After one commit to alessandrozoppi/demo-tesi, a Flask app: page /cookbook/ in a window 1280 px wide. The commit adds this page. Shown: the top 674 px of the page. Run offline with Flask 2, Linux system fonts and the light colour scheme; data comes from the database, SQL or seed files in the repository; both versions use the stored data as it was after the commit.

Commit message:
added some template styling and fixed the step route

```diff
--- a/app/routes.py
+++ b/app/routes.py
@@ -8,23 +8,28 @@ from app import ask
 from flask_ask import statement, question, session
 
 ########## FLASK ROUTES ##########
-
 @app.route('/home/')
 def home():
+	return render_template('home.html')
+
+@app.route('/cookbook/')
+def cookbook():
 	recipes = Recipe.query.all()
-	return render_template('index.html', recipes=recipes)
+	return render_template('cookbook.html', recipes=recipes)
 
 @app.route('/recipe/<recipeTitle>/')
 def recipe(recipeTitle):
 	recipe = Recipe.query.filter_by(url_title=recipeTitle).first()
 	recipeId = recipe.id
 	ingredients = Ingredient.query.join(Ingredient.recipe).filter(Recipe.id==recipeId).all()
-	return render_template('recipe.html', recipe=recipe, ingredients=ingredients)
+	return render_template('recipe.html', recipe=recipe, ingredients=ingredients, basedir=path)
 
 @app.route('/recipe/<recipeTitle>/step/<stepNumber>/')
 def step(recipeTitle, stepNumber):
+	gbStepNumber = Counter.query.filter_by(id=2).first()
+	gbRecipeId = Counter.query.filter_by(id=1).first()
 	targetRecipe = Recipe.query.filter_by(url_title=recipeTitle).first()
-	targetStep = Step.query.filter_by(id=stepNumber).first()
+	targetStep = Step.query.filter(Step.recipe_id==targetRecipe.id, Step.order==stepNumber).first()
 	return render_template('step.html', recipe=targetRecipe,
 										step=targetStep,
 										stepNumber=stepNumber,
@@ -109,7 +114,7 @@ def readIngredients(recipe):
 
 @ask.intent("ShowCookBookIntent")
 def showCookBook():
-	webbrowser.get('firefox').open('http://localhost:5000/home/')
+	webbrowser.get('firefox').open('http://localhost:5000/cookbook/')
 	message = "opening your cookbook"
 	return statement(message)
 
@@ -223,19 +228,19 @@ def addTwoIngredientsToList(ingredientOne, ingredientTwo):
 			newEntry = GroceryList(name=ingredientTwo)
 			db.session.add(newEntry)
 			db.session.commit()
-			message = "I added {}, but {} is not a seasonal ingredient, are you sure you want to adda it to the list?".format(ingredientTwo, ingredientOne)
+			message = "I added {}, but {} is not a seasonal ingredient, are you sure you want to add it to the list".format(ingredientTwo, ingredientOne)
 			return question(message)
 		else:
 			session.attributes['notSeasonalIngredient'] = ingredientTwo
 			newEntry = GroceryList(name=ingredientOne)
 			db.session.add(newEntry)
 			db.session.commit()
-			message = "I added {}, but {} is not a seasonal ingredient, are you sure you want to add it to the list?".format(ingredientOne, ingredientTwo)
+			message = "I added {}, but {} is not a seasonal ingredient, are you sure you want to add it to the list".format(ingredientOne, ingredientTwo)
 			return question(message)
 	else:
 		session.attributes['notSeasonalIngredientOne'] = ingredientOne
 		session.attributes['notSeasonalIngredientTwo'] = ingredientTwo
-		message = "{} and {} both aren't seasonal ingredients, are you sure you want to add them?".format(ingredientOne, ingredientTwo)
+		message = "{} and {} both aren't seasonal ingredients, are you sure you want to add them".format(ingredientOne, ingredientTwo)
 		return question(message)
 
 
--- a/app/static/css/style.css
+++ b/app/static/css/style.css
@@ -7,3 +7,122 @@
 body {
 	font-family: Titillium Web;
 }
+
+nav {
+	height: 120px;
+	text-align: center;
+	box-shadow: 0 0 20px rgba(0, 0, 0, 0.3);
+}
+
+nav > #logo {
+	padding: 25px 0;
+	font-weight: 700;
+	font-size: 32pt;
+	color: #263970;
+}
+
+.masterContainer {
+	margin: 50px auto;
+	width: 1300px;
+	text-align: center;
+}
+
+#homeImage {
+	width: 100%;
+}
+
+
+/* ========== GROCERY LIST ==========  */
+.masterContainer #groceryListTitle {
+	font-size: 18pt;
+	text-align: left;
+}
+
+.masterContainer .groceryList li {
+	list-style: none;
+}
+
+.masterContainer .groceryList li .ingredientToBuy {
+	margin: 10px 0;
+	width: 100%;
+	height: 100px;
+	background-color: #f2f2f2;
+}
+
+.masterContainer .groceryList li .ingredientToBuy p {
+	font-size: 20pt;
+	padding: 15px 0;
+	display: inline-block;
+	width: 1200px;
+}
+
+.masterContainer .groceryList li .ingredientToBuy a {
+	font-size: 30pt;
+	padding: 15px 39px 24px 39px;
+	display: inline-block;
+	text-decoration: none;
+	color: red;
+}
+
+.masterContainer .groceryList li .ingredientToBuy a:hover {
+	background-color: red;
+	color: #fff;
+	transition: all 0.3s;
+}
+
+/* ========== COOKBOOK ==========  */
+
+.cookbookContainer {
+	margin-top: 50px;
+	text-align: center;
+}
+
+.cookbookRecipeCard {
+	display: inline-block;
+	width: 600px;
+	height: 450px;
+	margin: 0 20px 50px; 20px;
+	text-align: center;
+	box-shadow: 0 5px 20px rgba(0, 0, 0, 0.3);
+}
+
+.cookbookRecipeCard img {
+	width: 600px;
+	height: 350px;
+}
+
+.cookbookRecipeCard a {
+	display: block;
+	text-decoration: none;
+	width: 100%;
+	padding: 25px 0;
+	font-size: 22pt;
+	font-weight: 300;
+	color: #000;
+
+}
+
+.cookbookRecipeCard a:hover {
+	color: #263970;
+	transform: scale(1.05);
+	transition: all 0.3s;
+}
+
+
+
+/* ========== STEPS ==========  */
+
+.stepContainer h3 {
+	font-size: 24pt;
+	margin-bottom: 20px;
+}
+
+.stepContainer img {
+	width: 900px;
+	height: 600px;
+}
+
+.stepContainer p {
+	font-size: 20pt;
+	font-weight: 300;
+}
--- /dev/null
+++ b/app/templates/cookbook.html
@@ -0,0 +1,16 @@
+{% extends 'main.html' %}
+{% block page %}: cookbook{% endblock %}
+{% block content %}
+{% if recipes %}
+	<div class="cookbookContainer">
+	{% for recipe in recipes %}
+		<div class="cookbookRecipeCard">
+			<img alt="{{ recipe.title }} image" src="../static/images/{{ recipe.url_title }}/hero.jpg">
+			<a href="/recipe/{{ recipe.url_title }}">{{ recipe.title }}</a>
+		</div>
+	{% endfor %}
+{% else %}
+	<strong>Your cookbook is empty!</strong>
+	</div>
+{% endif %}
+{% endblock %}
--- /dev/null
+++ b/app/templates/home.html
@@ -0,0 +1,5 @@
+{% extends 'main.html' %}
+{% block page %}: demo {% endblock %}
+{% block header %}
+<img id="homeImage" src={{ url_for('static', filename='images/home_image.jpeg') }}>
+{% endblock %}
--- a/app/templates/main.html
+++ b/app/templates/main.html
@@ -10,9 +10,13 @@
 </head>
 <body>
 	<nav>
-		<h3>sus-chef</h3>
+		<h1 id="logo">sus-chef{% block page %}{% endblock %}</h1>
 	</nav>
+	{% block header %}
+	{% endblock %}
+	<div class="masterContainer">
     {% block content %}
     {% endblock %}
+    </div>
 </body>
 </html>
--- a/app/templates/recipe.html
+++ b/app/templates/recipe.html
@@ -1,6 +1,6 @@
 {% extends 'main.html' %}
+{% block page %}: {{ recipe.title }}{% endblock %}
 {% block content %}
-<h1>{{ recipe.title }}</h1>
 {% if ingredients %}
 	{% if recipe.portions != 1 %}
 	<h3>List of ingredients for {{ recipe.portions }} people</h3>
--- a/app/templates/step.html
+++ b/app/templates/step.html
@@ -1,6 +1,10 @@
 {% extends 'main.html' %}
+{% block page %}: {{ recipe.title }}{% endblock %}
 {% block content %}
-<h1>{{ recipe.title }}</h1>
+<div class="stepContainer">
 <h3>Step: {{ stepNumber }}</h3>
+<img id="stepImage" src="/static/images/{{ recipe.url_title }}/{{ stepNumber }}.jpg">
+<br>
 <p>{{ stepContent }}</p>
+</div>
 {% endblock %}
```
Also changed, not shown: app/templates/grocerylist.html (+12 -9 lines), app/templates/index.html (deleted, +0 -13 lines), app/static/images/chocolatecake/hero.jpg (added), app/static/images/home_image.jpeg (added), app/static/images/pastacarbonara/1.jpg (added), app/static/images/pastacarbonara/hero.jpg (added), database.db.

○ ○ ○ ○

• _Aim of the task_: Using the entries above, return each line in which the word "stepContainer" occurs.

• _Your solution_:
+.stepContainer h3 {
+.stepContainer img {
+.stepContainer p {
+<div class="stepContainer">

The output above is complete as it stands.